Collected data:
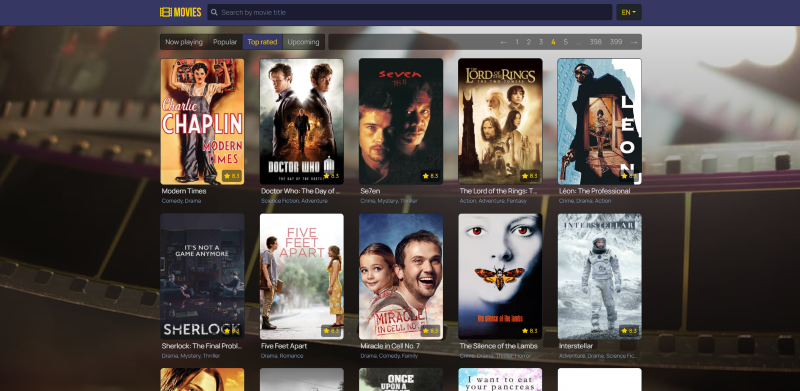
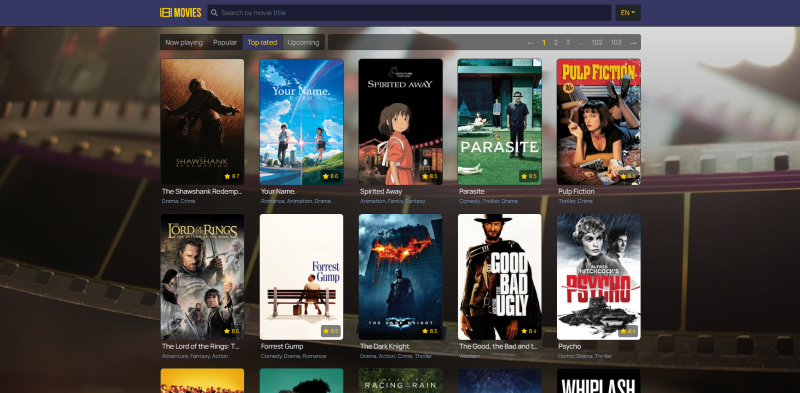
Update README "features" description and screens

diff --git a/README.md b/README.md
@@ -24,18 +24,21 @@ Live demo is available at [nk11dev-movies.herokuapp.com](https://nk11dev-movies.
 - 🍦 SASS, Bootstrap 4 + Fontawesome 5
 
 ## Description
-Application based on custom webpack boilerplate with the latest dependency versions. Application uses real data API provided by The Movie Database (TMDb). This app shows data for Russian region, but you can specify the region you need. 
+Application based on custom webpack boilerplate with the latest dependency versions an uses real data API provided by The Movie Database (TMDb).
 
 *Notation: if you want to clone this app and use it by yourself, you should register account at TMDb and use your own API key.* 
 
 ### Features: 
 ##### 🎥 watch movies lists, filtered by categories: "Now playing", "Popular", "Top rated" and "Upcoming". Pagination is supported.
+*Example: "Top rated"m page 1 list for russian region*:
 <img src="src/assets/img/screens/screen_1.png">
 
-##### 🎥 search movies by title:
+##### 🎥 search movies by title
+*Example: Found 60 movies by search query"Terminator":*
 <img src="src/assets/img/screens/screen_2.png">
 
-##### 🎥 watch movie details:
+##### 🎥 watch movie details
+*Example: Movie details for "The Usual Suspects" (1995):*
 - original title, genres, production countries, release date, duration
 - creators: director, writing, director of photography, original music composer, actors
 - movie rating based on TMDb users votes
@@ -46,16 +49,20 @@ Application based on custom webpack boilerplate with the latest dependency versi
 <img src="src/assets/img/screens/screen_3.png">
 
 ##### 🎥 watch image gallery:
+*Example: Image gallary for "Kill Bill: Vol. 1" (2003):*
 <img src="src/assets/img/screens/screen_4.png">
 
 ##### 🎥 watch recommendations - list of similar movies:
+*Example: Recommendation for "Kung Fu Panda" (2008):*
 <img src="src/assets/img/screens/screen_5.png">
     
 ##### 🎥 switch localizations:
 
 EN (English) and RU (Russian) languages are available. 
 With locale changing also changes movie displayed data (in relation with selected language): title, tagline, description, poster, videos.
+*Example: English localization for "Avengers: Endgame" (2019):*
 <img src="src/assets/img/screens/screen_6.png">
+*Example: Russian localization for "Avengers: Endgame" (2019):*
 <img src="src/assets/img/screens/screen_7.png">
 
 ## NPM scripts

* PROBLEM REQUIREMENTS
Look through the entries above for the word "Example". Say how many lines contain it, using only a number.

* OUTPUT
7